Banks should invest in branch technology (Part 1)
In the UK alone, 461 bank branches are expected to close in 2017, partly because of changing customer preferences.
This trend has also contributed to the success of the UK’s new challenger banks, which are outdoing their High Street peers in terms of customer satisfaction levels. However, in the US, bank branch visitors are reported to be more satisfied with their in-branch experiences than customers who only use online and mobile banking platforms.
For a number of not always fathomable reasons, UK customers still claim to want easy access to bank branches. Backlash against closures has, in some cases, been strong enough to drive the growth of alternative solutions to cost-cutting, like mobile branches. So, how can banks keep branches economically viable, without the support of US-style fees, but with the added complexity of falling traffic? And what technology is being used by British banks to improve the in-branch experience to maintain footfall?
Firstly, they must uncover and understand what makes a branch attractive to a customer over time. In Australia, for example, a significant percentage of customers say they would permit a price premium if this means they can find the legendary service levels of yesteryear where they were known and loved. We also know that customers are willing to pay to reduce the time and inconvenience of ‘dealing with financial stuff’, and branches can offer salves here every bit as good as technology.
In terms of the delivery of retail banking services, it is critical to combine the technology with ‘expectations of a branch experience’ in an effective and cost-efficient way. In a recent study from Pegasystems, ‘The Future of Retail Financial Services’, senior banking and insurance executives suggested that branch-based avatars, the use of beacons, and facial recognition will all help improve branch customer satisfaction by helping to streamline as well as personalise the branch experience.

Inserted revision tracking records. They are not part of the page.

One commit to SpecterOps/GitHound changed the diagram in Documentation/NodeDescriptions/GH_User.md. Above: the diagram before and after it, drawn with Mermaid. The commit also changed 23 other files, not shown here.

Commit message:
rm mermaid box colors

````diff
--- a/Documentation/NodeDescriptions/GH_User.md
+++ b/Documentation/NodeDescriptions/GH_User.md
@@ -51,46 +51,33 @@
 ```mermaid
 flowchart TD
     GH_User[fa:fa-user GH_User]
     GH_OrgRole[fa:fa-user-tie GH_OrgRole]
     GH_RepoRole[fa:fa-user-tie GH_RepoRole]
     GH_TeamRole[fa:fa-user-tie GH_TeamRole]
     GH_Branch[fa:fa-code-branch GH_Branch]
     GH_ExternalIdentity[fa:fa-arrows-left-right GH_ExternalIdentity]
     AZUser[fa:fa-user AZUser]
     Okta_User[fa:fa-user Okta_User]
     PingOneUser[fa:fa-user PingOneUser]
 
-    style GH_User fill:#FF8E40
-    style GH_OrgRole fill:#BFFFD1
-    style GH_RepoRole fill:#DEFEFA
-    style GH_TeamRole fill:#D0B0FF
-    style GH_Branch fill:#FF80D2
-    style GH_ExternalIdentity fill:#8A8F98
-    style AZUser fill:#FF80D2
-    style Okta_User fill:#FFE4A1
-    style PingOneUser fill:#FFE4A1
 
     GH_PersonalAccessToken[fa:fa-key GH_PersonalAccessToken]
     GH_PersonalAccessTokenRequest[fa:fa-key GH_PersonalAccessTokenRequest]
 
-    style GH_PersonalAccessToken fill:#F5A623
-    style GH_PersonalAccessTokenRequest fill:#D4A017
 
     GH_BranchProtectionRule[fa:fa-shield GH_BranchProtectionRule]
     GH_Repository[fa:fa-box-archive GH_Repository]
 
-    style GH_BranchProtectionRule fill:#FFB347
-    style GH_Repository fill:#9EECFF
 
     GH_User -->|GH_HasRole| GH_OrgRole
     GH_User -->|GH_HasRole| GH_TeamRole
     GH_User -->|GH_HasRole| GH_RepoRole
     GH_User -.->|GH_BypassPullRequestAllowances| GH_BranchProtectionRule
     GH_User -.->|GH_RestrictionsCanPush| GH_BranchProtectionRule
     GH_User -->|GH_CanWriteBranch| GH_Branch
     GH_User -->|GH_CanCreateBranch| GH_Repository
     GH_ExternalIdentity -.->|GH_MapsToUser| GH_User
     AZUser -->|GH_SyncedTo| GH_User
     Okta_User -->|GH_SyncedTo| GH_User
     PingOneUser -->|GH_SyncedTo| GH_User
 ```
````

The use of beacons can help to ensure more timely assistance and a seamless flow through the premises, by alerting staff when customers enter the branch, while simultaneously analysing customer propensity to use self-service kiosks and ATMs.

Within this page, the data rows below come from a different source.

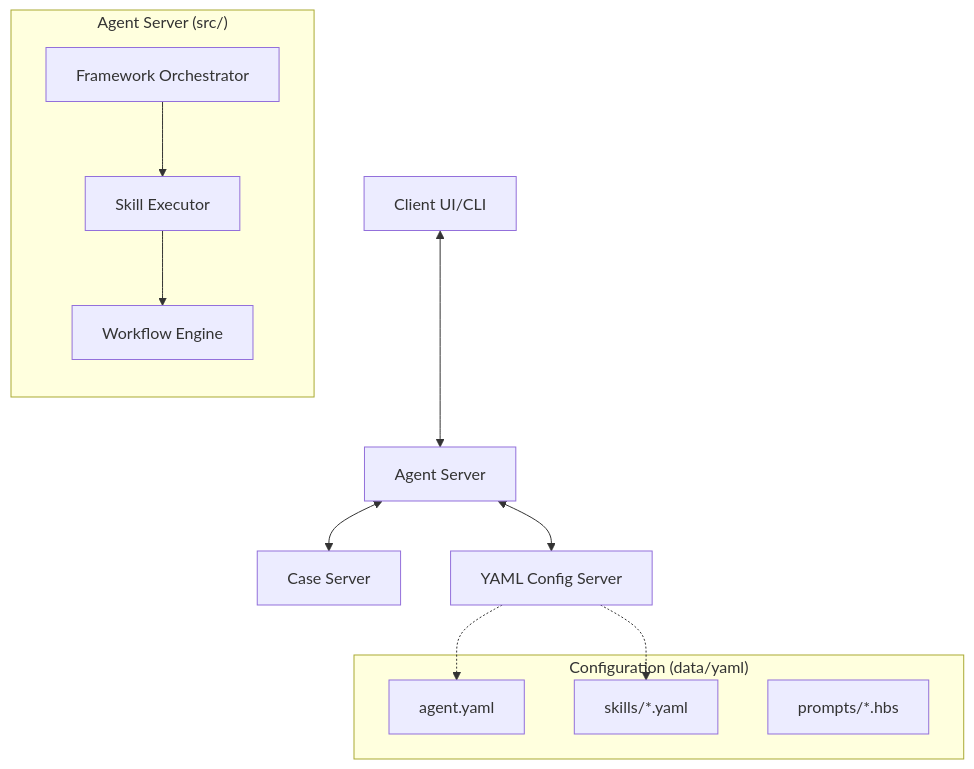
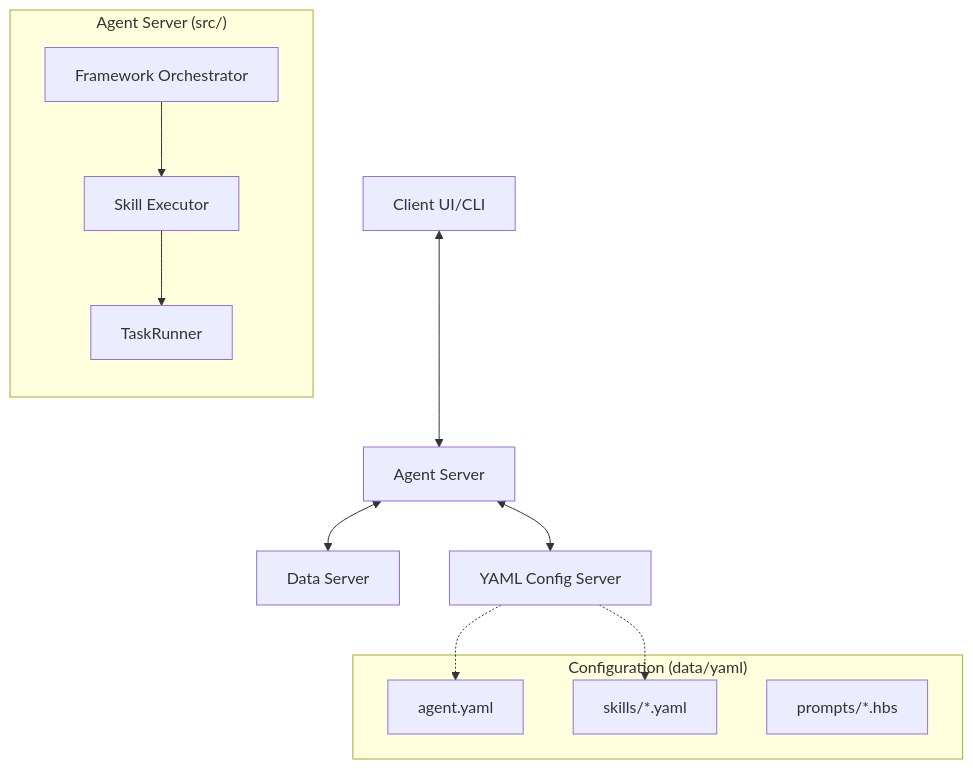
One commit to mbcwang-smxz/lexgent-demo changed the diagram in docs/prd.md. Above: the diagram before and after it, drawn with Mermaid. The commit also changed other lines of this file and 2 other files, not shown here.

````diff
--- a/docs/prd.md
+++ b/docs/prd.md
@@ -23,25 +23,25 @@
 ```mermaid
 graph TD
     Client[Client UI/CLI] <--> AgentServer[Agent Server]
-    AgentServer <--> CaseServer[Case Server]
+    AgentServer <--> DataServer[Data Server]
     AgentServer <--> YamlServer[YAML Config Server]
     
     subgraph "Agent Server (src/)"
         direction TB
         Orchestrator[Framework Orchestrator]
         Executor[Skill Executor]
-        Workflow[Workflow Engine]
+        Workflow[TaskRunner]
         
         Orchestrator --> Executor
         Executor --> Workflow
     end
 
     subgraph "Configuration (data/yaml)"
         AgentDef[agent.yaml]
         SkillDef[skills/*.yaml]
         PromptDef[prompts/*.hbs]
     end
     
     YamlServer -.-> AgentDef
     YamlServer -.-> SkillDef
 ```
````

By providing staff with tablet technology, banks give them greater flexibility in how they can serve their customers and can make the branch a less formal environment, for example by using them to find information or demonstrate tools to customers. Using technology like tablets contributes to the modern omni-channel experience and can make the activity of banking a more enjoyable and quicker task.